Murphy rephrases the question: "How do you achieve in the future, with a smaller state and less money, that which we only partially achieved in the past with more money and a bigger state? To me that's the biggest question that Labour's got to answer over the next year or so." That suggests he thinks voters are persuaded by the Tory attack that Labour doesn't have the stamina for cutting. "Yeah. Well, one of our challenges is to identify the cuts we'd make and the cuts we'd support. I haven't opposed all of the government's cuts in defence."
Oh yes, defence - the brief Murphy thinks about when not studying Thatcher, pondering book proposals and learning the guitar. If there is money to be saved in defence, why not start with scrapping Trident? Labour's policy, Murphy reminds me, is to retain a "credible nuclear deterrent". But not necessarily the very expensive submarine-based version? "You can't have a nuclear deterrent without something being expensive," he ripostes, adding that the threat of Iran acquiring nuclear weapons makes people readier to see taxpayers' money spent on British nuclear weapons. "[Iranian President] Ahmedinejad is probably a more persuasive character on it than I am."
Does Tehran pose a serious threat? "I don't know, it's clouded in secrecy." Can he imagine Labour ever supporting military action to disrupt an Iranian nuclear programme? "No," he replies, thoughtfully at first before repeating with emphasis, "No. No."
Scotland the grave
Murphy's second job for Ed Miliband is heading a review of the party's decline in Scotland. Labour was thrashed by the SNP in the Scottish elections in May. That result does not mean supporters of the Union should be afraid of a referendum on independence: "The SNP has a mandate and should get on and do it." But Murphy rejects the idea of forcing Alex Salmond's hand with a vote triggered in Westminster. "The referendum has got to be made in Scotland."

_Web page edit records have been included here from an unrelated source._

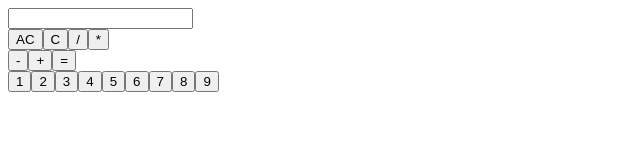
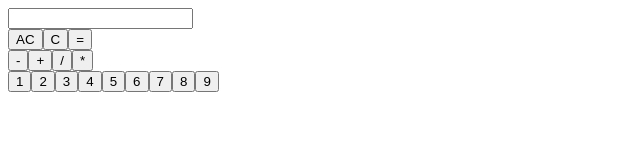
Before and after one commit to AKaushik2710/Calculator, a React (Vite) app: page / in a window 1280 px wide. Shown: the top 160 px of the page, without its empty margins (0-640 px from the left). Built offline with nearby package versions, Linux system fonts and the light colour scheme.

Commit message:
Input sorted

```diff
--- a/src/App.jsx
+++ b/src/App.jsx
@@ -6,16 +6,20 @@ import Input from './Components/Input.jsx'
 function App() {
   const myRef = useRef("");
   const [result, setResult] = useState(0);
-  function handleClick(value){
-    console.log(value);
-    myRef.current = value;
+  function handleClick(value, input=false){
+    if(input){
+      myRef.current.value = value;
+    }
+    else{
+    myRef.current.value += value;
+  }
   }
   return <>
   <Div cn="holder">
     <Div cn="calc" onClick={handleClick} >
-      <Input  ref={myRef}/>
-      <DivOpr cn="opr_set_1" child={["AC", "C", "/", "*"]} />
-      <DivOpr cn="opr_set_2" child={["-", "+", "="]} />
+      <Input  egRef={myRef}/>
+      <DivOpr cn="opr_set_1" child={["AC", "C", "="]} />
+      <DivOpr cn="opr_set_2" child={["-", "+", "/", "*"]} operators={true} />
       <Buttons count={9} />
     </Div>
   </Div>
--- a/src/Components/Buttons.jsx
+++ b/src/Components/Buttons.jsx
@@ -20,7 +20,10 @@ function Buttons({count}) {
 function Button(props){
     const {children} = props;
     const handleClick = useContext(Context);
-    return <button onClick={()=>handleClick({children})}>{children}</button>
+    function handleOperations(){
+        handleClick(children);
+    }
+    return <button onClick={handleOperations}>{children}</button>
 }
 
 export {Buttons, Button}
--- a/src/Components/Divs.jsx
+++ b/src/Components/Divs.jsx
@@ -14,7 +14,7 @@ function Div(props){
 }
 
 function DivOpr(props){
-    const {child, cn} = props;
+    const {child, cn,operators=false} = props;
     return <>
     <div className={cn}>
         {child.map((x, index)=>{
@@ -24,8 +24,6 @@ function DivOpr(props){
     </>
 }
 
-function handleClick(e){
-    handleInput(e);
-}
 
-export {Div, DivOpr, handleClick}
+
+export {Div, DivOpr,}
--- a/src/Components/Input.jsx
+++ b/src/Components/Input.jsx
@@ -1,8 +1,13 @@
-import { useContext } from 'react';
+import { useContext, useState } from 'react';
 import { Context } from './Context.jsx';
 
 export default function Input(props){
-    const {ref} = props;
+    const {egRef} = props;
+    const [result, setResult] = useState(egRef.current);
+    function handleResult(value){
+        handleClick(value,true);
+        setResult(egRef.current.value);
+    }
     const handleClick = useContext(Context);
-    return <input type="text" ref={ref} onChange={(e)=>handleClick(e.target.value)}/>
+    return <input type="text" pattern="[0-9+*-/%]" ref={egRef} value={result} onChange={(e)=>handleResult(e.target.value)} />
 }
```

That doesn't indicate complacency about the state of Scottish Labour, which, says Murphy, has become a "one-in-eight" party - meaning only 25 per cent of people backed the party on a 50 per cent turnout. "So how bad is it? It's seven-out-of-eight bad. In politics you've got to be able to complete the sentence, 'I'm voting for your party because . . .' and it should have a positive ending. It can't be to stop something. Their positive thing was 'vote SNP because you love Scotland'."

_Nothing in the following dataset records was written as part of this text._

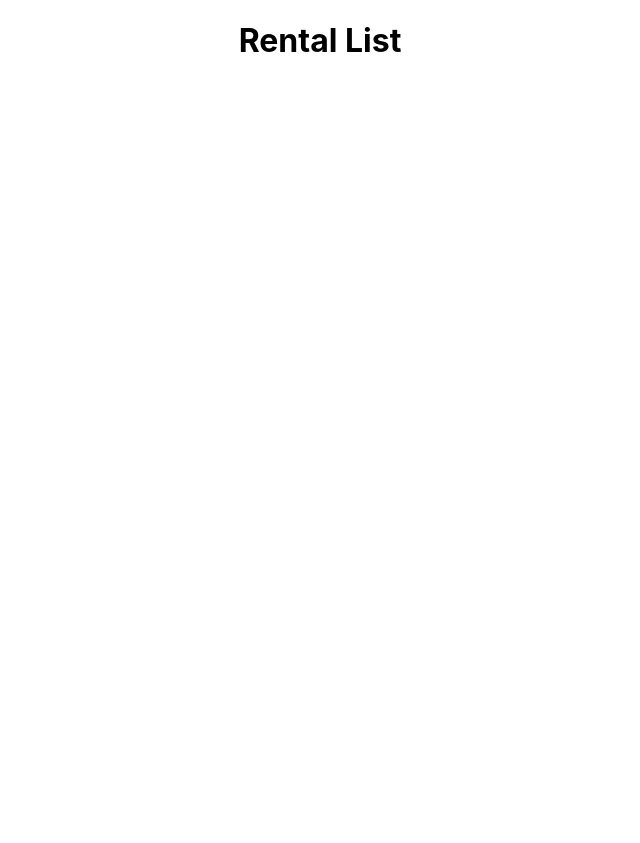
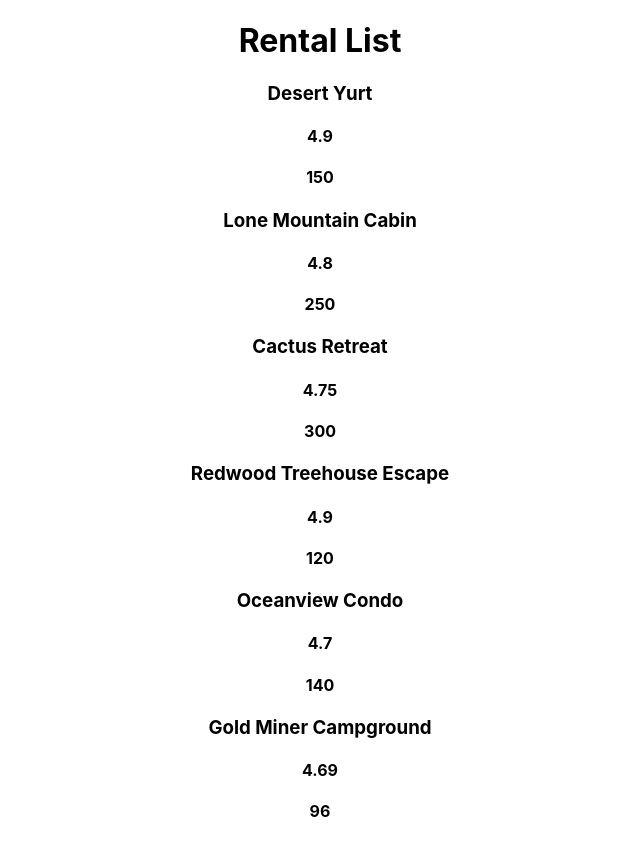
Before and after one commit to furkanesen35/React, a React (Create React App) app in the folder Rental Exercise/: page / in a window 1280 px wide. Shown: the whole page, without its empty margins (320-960 px from the left). Before the commit the page ends 800 px from the top, so only its background shows below. Built offline with nearby package versions, Linux system fonts and the light colour scheme.

Commit message:
property added

```diff
--- a/Rental Exercise/src/App.js
+++ b/Rental Exercise/src/App.js
@@ -1,5 +1,6 @@
 import './App.css';
 import Header from './components/Header';
+import List from './components/List';
 
 function App() {
  const properties = [
@@ -13,6 +14,7 @@ function App() {
  return (
   <div className="App">
    <Header/>
+   <List properties={properties}/>
   </div>
  );
 }
--- a/Rental Exercise/src/components/List.js
+++ b/Rental Exercise/src/components/List.js
@@ -1,8 +1,16 @@
 import React from 'react'
 
-const List = () => {
+const List = ({ properties }) => {
  return (
-  <div>List</div>
+  <div>
+   {properties.map((i) => {
+    return (<div>
+      <h3>{i.name}</h3>
+      <h4>{i.rating}</h4>
+      <h4>{i.price}</h4>
+     </div>)
+   })}
+  </div>
  )
 }
 
```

Murphy has a thesis about challenging "their nationalism with our patriotism" - making the case for the Union based on love of Scotland and belief that it is better off with England. "We contested their nationalism with 'the Tories are back, vote for us'. It didn't work. You look at Scotland and see that we wasted months in opposition. We didn't do the proper thinking, we didn't reorganise the party and we took opinion-poll leads for granted."

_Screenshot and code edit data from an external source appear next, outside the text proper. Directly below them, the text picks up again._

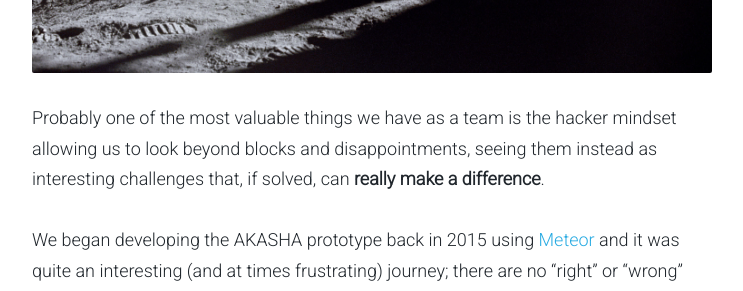
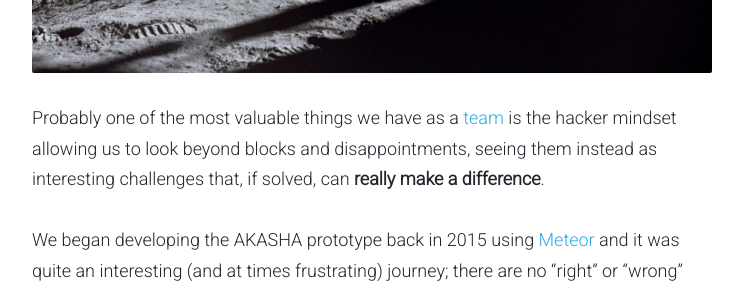
Before and after one commit to AKASHAorg/blog.akasha.world, a Jekyll site: the page built from _posts/2016-05-03-unveiling-akasha.md, in a window 1280 px wide and 900 px high, scrolled down 4817 px. Shown: the part 153-444 px from the top of the window, without its empty margins (268-1011 px from the left). Built offline with Jekyll 4.4.1, drawn with Linux system fonts in a browser that asks for light colours; comment, search, counter and statistics services are not loaded; part of the change alters nothing that is shown.

```diff
--- a/_posts/2016-05-03-unveiling-akasha.md
+++ b/_posts/2016-05-03-unveiling-akasha.md
@@ -59,7 +59,7 @@ We are basically living in an information age plagued by arbitrary censorship an
 
 ![Pioneering Web 3 Publishing]({{ site.baseurl }}/content/images/Nasa-moon.jpg)
 
-Probably one of the most valuable things we have as a team is the hacker mindset allowing us to look beyond blocks and disappointments, seeing them instead as interesting challenges that, if solved, can **really make a difference**.
+Probably one of the most valuable things we have as a [team](http://akasha.world/#team) is the hacker mindset allowing us to look beyond blocks and disappointments, seeing them instead as interesting challenges that, if solved, can **really make a difference**.
 
 We began developing the AKASHA prototype back in 2015 using [Meteor](https://www.meteor.com/) and it was quite an interesting (and at times frustrating) journey; there are no "right" or "wrong" ways of doing things since we are navigating in deep uncharted territories.
 
```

That sounds like a warning to Labour about the next general election. Is it? "I'd rather be ahead than behind. I'd rather be more ahead than we are."